The word ‘laser’ conjures up very strong emotions in many of my patients: ranging from pure elation to extreme aversion. This comes from a lack of understanding of the very concept of laser, not to mention the fact that many have strong misconceptions about lasers.
Quite a few think they are a cure-all, while others tell stories of someone who was sidelined for weeks to nurse scarring from a laser blast.
What is LASER?
The truth is, Lasers are not at all that magical. They are, simply, machines which emit light.
The difference is that unlike conventional light sources, lasers emit intensely bright light of a fixed wavelength, which is in phase. (Think of a scenario where 3 children are on swings in a playground. If all of them are moving in tandem, they are in phase. If they way they move bears no relation to each other, they are out of phase).
By using different materials, the wavelength of the light emitted can be controlled. You have heard terms like Ruby Laser, Nd:Yag Laser, etc. These refer to the laser medium which is housed in the laser machine. They are the ones which determine the wavelength of the emitted light.
Now why is the wavelength important?
Different lasers target different skin component
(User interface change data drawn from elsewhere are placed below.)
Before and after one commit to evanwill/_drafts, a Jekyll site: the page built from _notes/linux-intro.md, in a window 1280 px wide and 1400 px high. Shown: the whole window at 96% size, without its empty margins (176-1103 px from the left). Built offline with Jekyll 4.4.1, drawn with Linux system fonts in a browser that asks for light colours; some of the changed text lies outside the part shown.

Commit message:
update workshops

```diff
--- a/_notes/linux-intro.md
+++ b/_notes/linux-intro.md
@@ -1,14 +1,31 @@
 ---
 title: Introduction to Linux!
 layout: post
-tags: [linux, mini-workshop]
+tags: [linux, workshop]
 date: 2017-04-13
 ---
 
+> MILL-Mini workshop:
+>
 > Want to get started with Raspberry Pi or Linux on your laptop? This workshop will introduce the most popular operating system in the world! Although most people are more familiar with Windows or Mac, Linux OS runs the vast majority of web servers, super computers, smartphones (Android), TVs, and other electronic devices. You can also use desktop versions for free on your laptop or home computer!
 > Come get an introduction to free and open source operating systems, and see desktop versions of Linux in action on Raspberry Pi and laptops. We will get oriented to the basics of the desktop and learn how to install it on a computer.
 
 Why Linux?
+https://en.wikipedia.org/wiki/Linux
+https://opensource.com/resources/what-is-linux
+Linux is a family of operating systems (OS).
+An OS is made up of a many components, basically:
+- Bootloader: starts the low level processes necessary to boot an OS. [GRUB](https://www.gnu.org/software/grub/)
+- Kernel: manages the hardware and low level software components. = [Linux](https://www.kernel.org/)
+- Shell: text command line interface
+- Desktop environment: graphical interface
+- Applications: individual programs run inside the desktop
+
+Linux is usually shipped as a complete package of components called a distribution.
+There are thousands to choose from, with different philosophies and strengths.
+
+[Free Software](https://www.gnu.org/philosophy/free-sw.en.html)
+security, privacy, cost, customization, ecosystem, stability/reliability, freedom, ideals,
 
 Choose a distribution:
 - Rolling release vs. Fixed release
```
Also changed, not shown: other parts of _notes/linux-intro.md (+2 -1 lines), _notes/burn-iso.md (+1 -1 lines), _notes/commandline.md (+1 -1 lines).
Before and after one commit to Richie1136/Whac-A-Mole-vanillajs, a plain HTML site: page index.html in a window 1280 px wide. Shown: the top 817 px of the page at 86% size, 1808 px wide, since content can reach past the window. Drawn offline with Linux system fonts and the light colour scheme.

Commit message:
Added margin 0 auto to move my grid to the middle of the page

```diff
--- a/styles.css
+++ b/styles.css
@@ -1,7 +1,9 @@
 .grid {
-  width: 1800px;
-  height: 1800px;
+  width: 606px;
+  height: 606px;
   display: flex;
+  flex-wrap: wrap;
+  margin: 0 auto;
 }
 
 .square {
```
Our skin has different components and each of these components absorb light in different ways with different wavelengths. By using different lasers and the appropriate settings, different structures in the skin can be targeted and selectively destroyed. One can target the melanin (pigmented component), the haemoglobin (in blood vessels), the hair follicles, or the water in the skin with different lasers.
With this simple yet important principle, lasers have become an important tool in cosmetic dermatology. Pigment Lasers target pigment in the skin to break down the melanin and lighten pigmentation. Similarly, vein removal lasers target the hemoglobin in the blood, to cause the veins to coagulate and be removed from the skin. Rejuvenation lasers target the water and collagen in the mid layer of the skin – the dermis – to induce new collagen formation.
It is important to remember, however, that lasers are not a cure all. Many a time, alternative treatment methods may actually be superior to lasers. You should consult your doctor for more information.
Common cosmetic uses for lasers today include:
Treatment of small blood vessels on the surface, such as spider veins
Treatment of birthmarks associated with abnormal blood vessel formation (e.g. port wine stains)
Treatment of pigmentation
Treatment of acne
Removal of tattoos
Skin resurfacing for wrinkles, scars, and rejuvenation
Post treatment downtime
The downtime associated with each laser is also different. This can range from none (just mild redness of skin) with non-ablative lasers, to 4 weeks with ablative laser resurfacing. Scabbing and pinpoint bleeding of the skin sometimes occur with some laser treatments, and these usually resolve very soon after (less than a week). Newer fractional lasers, commonly used for treating acne scars, are in between – the downtime usually ranges from 1 to 2 weeks.